— Work task —
Keep every word of the listing and reproduce it exactly, but set aside any image found there.

— Data provided —
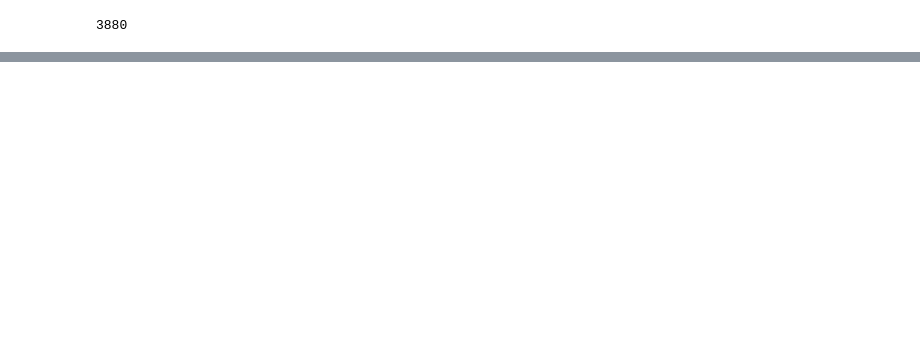
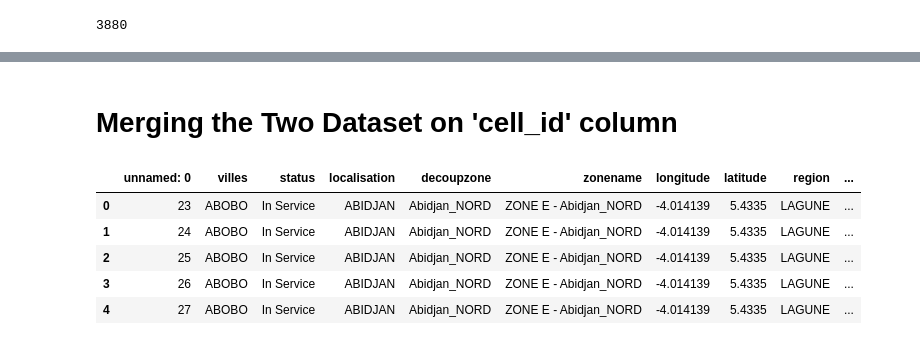
Before and after one commit to therealellam/MTN-Cote-d-Ivoire---Upgrading-technology-infrastructure-strategy, a Jupyter notebook: WEEK_3_IP_Notebook.ipynb, the cells around one changed output, grey strips where cells are left out. Cells and saved outputs as stored; diff of their text form; code cells hidden in the pictures; blank space fills up the shorter version.

```diff
--- a/WEEK_3_IP_Notebook.ipynb
+++ b/WEEK_3_IP_Notebook.ipynb
@@ -230,9 +260,9 @@ Name: STATUS, Length: 504, dtype: int64
 # %%
 # to split the date and time column into separate columns
 
-df_combine_cleaned.head()
+df_combnew1.head()
 
-# create a new column and solit the date_time column into 2
+# create 2 new column and split the date_time column
 
-df_combine_cleaned[['date', 'time']] = df_combine.date_time.str.split(expand=True)
-df_combine_cleaned.head()
+df_combnew1[['date', 'time']] = df_combnew1.date_time.str.split(expand=True)
+df_combnew1.head()
@@ -246,0 +281,14 @@ Create a new column to separate data_time column
+# %% [markdown]
+# **Merging the Two Dataset on 'cell_id' column**
+# %%
+#merging using .merge() function
+
+df_merge= pd.merge(df4_new,df_combnew1, how='left', on='cell_id' )
+df_merge.head()
+# %% [output]
+|  | unnamed: 0 | villes | status | localisation | decoupzone | zonename | longitude | latitude | region | ... |
+| 0 | 23 | ABOBO | In Service | ABIDJAN | Abidjan_NORD | ZONE E - Abidjan_NORD | -4.014139 | 5.4335 | LAGUNE | ... |
+| 1 | 24 | ABOBO | In Service | ABIDJAN | Abidjan_NORD | ZONE E - Abidjan_NORD | -4.014139 | 5.4335 | LAGUNE | ... |
+| 2 | 25 | ABOBO | In Service | ABIDJAN | Abidjan_NORD | ZONE E - Abidjan_NORD | -4.014139 | 5.4335 | LAGUNE | ... |
+| 3 | 26 | ABOBO | In Service | ABIDJAN | Abidjan_NORD | ZONE E - Abidjan_NORD | -4.014139 | 5.4335 | LAGUNE | ... |
+| 4 | 27 | ABOBO | In Service | ABIDJAN | Abidjan_NORD | ZONE E - Abidjan_NORD | -4.014139 | 5.4335 | LAGUNE | ... |
```
Also changed, not shown: parts of 21 cells of this notebook.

— Your response —
Before and after one commit to therealellam/MTN-Cote-d-Ivoire---Upgrading-technology-infrastructure-strategy, a Jupyter notebook: WEEK_3_IP_Notebook.ipynb, the cells around one changed output, grey strips where cells are left out. Cells and saved outputs as stored; diff of their text form; code cells hidden in the pictures; blank space fills up the shorter version.

```diff
--- a/WEEK_3_IP_Notebook.ipynb
+++ b/WEEK_3_IP_Notebook.ipynb
@@ -230,9 +260,9 @@ Name: STATUS, Length: 504, dtype: int64
 # %%
 # to split the date and time column into separate columns
 
-df_combine_cleaned.head()
+df_combnew1.head()
 
-# create a new column and solit the date_time column into 2
+# create 2 new column and split the date_time column
 
-df_combine_cleaned[['date', 'time']] = df_combine.date_time.str.split(expand=True)
-df_combine_cleaned.head()
+df_combnew1[['date', 'time']] = df_combnew1.date_time.str.split(expand=True)
+df_combnew1.head()
@@ -246,0 +281,14 @@ Create a new column to separate data_time column
+# %% [markdown]
+# **Merging the Two Dataset on 'cell_id' column**
+# %%
+#merging using .merge() function
+
+df_merge= pd.merge(df4_new,df_combnew1, how='left', on='cell_id' )
+df_merge.head()
+# %% [output]
+|  | unnamed: 0 | villes | status | localisation | decoupzone | zonename | longitude | latitude | region | ... |
+| 0 | 23 | ABOBO | In Service | ABIDJAN | Abidjan_NORD | ZONE E - Abidjan_NORD | -4.014139 | 5.4335 | LAGUNE | ... |
+| 1 | 24 | ABOBO | In Service | ABIDJAN | Abidjan_NORD | ZONE E - Abidjan_NORD | -4.014139 | 5.4335 | LAGUNE | ... |
+| 2 | 25 | ABOBO | In Service | ABIDJAN | Abidjan_NORD | ZONE E - Abidjan_NORD | -4.014139 | 5.4335 | LAGUNE | ... |
+| 3 | 26 | ABOBO | In Service | ABIDJAN | Abidjan_NORD | ZONE E - Abidjan_NORD | -4.014139 | 5.4335 | LAGUNE | ... |
+| 4 | 27 | ABOBO | In Service | ABIDJAN | Abidjan_NORD | ZONE E - Abidjan_NORD | -4.014139 | 5.4335 | LAGUNE | ... |
```
Also changed, not shown: parts of 21 cells of this notebook.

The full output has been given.